During discovery you should be learning how people with visual, hearing, motor and cognitive impairments might use your service, as well as the problems they could experience.

You can do this even before you do any user research by:

You should also join the accessibility community.

What to do about accessibility in alpha

During alpha, you should be thinking about whether what you’re designing meets the WCAG 2.1 design principles - this will help you meet the needs of all your users.

You should also start thinking about your accessibility audit. Even though you will not need this until beta, it can take time to arrange. You may have someone in your department with the necessary skills and auditing experience to do this. If not, you will need to use an external accessibility specialist.

You can ask your auditor to spend a couple of days during alpha reviewing your designs and prototypes for potential accessibility problems.

You can also improve what you’re designing by running research sessions with disabled users.

What to do about accessibility in beta

During beta, you need to start testing for accessibility and get an accessibility audit.

Running a combination of manual and automated tests each time you develop a new feature means you can sort out issues that could be costly to fix later.

Check what testing tools and software your team has access to in case you need to buy some.

Running research sessions with disabled users will help you check that what you’re building is accessible.

You need to publish an accessibility statement when you move to public beta.

Getting an accessibility audit

You must get an accessibility audit before you move into public beta, which will provide evidence at assessment that your service works with assistive technologies and meets WCAG 2.1 level AA. It will give you the information you need to publish your accessibility statement.

Audits can take time to arrange, so start planning for it during alpha.

Find out how to get an accessibility audit including how to find a supplier.

Publish an accessibility statement

Once you’ve got your audit results, you should be ready to draft and publish your accessibility statement.

The accessibility statement must explain:

  • how accessible your service is
  • what accessibility issues the service has, if any
  • how you’re planning to fix the issues

There is a sample accessibility statement you can use to help you write yours.

Your accessibility statement should be easy to find for the user.
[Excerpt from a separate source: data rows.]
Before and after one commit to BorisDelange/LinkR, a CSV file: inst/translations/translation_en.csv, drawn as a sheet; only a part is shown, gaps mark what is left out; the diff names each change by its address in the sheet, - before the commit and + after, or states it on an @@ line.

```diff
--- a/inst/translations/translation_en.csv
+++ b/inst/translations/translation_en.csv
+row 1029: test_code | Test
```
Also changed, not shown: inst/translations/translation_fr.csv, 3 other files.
This means it should be available on every page.

For mobile applications the accessibility statement should be available from either:

  • your website
  • the information available when downloading the mobile application
  • within the mobile application
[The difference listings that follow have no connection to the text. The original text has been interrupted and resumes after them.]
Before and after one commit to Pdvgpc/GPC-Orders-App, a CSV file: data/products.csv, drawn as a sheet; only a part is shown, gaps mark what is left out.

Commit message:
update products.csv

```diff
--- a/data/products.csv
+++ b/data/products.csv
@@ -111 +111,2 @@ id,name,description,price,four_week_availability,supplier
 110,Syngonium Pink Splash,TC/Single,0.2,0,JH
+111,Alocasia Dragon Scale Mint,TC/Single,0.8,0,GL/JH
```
What to do about accessibility in live

It’s important to carry on testing and researching your service once it’s live.

Check that new features you add meet accessibility requirements, and continue doing research with disabled users.
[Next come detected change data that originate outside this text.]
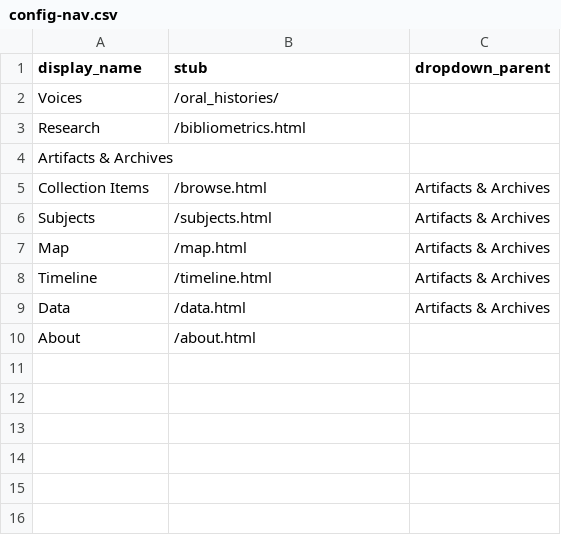
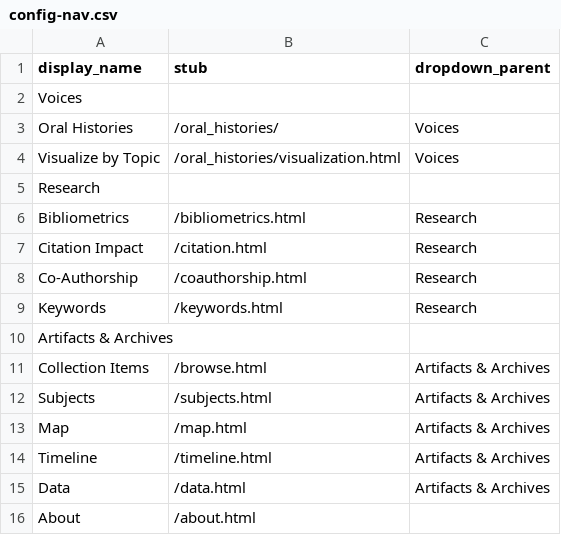
Before and after one commit to thecdil/taylor-archive, a CSV file: _data/config-nav.csv, drawn as a sheet.

```diff
--- a/_data/config-nav.csv
+++ b/_data/config-nav.csv
@@ -1,4 +1,10 @@
 display_name,stub,dropdown_parent
-Voices,/oral_histories/
-Research,/bibliometrics.html
+Voices,
+Oral Histories,/oral_histories/,Voices
+Visualize by Topic,/oral_histories/visualization.html,Voices
+Research,
+Bibliometrics,/bibliometrics.html,Research
+Citation Impact,/citation.html,Research
+Co-Authorship,/coauthorship.html,Research
+Keywords,/keywords.html,Research
 Artifacts & Archives,,
```
Also changed, not shown: _data/index_carousel.csv, 2 other files.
If you make substantial changes to your service, you can get another audit to check you still meet accessibility requirements.

Your accessibility statement should be reviewed at least once a year and updated if you have made changes that affect the accessibility of your site.

Make non-digital parts of your service accessible

You should make sure the non-digital parts of your service are accessible. For example, you should make sure that users who are deaf or have a speech impairment are offered a way to contact you (by text, email or in person with a British Sign Language translator or lip reader).

If you have to send out letters as part of your service, make sure you can also provide these in alternative formats that are accessible (for example large print, braille or audio CD).

Further reading

You might find the following resources useful:

You can also watch a series of videos produced by WCAG about how accessible design can benefit disabled people.

You might also find these guides useful:

Last update:

Changes to links to updated content and minor changes to clarity of content

  1. Added information on publishing an accessibility page for your service.

  2. Moved accessibility audit content to a different guide and added more links to accessibility resources.

  3. Guidance rewritten to clarify government accessibility requirements and what to do in each project phase.

  4. Guidance first published